The recommendation is the first under a framework introduced two years ago called a sectoral employment order. This will replace the Registered Employment Agreements that governed builders’ pay until the Supreme Court struck them down as unconstitutional in 2013.
Under the new system, the minister considers the recommendation which must then get Oireachtas approval before it can be applied.
It comes against the background of a dispute with crane drivers, who want increases to €24 an hour from this month, €27 from January 1st 2018 and €30 from January 1st 2019.
The Construction Industry Federation, which applied to the Labour Court for the sectoral employment order, welcomed the recommendation but expressed disappointment at the level of pay rises involved.
Director general Tom Parlon noted that the order should bring stability and predictability to labour costs, benefitting contractors that are bidding for work.
“We are facing an unprecedented housing crisis and a major infrastructure deficit,” he said. “It’s essential that labour costs in the industry are as predictable and competitive as possible to ensure value for money in the delivery of construction activity to public and private sector clients.”
Mr Parlon added that there was an onus on Government to ensure that other costs, including electricity, insurance, regulation and tax were examined and cut where possible.

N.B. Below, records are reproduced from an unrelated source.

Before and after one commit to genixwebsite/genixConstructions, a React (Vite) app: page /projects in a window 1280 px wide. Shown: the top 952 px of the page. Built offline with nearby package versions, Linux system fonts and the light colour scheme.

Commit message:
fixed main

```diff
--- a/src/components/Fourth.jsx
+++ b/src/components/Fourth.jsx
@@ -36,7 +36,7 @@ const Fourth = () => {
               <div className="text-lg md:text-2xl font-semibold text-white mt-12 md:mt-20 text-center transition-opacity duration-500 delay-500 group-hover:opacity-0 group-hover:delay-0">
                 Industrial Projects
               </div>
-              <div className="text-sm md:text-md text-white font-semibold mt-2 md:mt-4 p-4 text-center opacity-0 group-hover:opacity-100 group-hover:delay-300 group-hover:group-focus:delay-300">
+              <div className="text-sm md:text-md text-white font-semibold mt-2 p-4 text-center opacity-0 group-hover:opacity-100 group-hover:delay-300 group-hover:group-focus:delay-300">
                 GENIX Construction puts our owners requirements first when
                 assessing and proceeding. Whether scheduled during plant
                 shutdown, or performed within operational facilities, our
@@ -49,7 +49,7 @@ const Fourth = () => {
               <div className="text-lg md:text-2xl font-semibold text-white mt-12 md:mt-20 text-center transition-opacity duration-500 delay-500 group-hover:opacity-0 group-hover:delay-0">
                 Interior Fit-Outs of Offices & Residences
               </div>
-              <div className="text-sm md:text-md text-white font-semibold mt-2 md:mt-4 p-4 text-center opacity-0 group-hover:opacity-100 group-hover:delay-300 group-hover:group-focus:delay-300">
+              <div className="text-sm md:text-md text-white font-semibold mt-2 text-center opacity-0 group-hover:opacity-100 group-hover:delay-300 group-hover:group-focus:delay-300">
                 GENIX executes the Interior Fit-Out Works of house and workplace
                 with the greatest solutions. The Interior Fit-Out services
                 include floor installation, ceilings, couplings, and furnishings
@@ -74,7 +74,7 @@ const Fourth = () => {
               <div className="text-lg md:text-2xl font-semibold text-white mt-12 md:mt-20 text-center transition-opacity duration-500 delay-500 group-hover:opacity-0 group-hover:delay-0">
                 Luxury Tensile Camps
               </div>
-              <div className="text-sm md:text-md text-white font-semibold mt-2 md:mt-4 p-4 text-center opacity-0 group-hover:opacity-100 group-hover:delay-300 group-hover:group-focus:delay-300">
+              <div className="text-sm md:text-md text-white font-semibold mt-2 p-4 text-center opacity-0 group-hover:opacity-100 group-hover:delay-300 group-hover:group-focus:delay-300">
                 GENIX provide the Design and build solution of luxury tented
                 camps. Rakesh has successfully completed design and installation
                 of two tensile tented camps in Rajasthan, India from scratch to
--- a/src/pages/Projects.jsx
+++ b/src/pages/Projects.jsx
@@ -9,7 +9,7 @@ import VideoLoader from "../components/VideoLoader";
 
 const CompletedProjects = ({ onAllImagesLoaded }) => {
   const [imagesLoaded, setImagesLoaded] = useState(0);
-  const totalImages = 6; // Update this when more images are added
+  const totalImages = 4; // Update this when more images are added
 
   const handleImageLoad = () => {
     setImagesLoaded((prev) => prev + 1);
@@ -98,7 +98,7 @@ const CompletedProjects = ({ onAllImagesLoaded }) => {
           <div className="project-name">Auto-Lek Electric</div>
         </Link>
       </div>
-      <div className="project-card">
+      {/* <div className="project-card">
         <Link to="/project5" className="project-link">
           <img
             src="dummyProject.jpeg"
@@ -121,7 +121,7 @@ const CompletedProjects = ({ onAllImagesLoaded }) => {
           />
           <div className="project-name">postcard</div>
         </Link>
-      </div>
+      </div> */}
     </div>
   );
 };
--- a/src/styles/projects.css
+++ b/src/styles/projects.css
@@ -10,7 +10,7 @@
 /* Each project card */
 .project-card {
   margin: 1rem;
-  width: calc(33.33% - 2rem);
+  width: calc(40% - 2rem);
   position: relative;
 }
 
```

“Finally, we repeat our call for Government to increase infrastructure investment in the regions to stimulate activity and to benefit regional economies,” he said.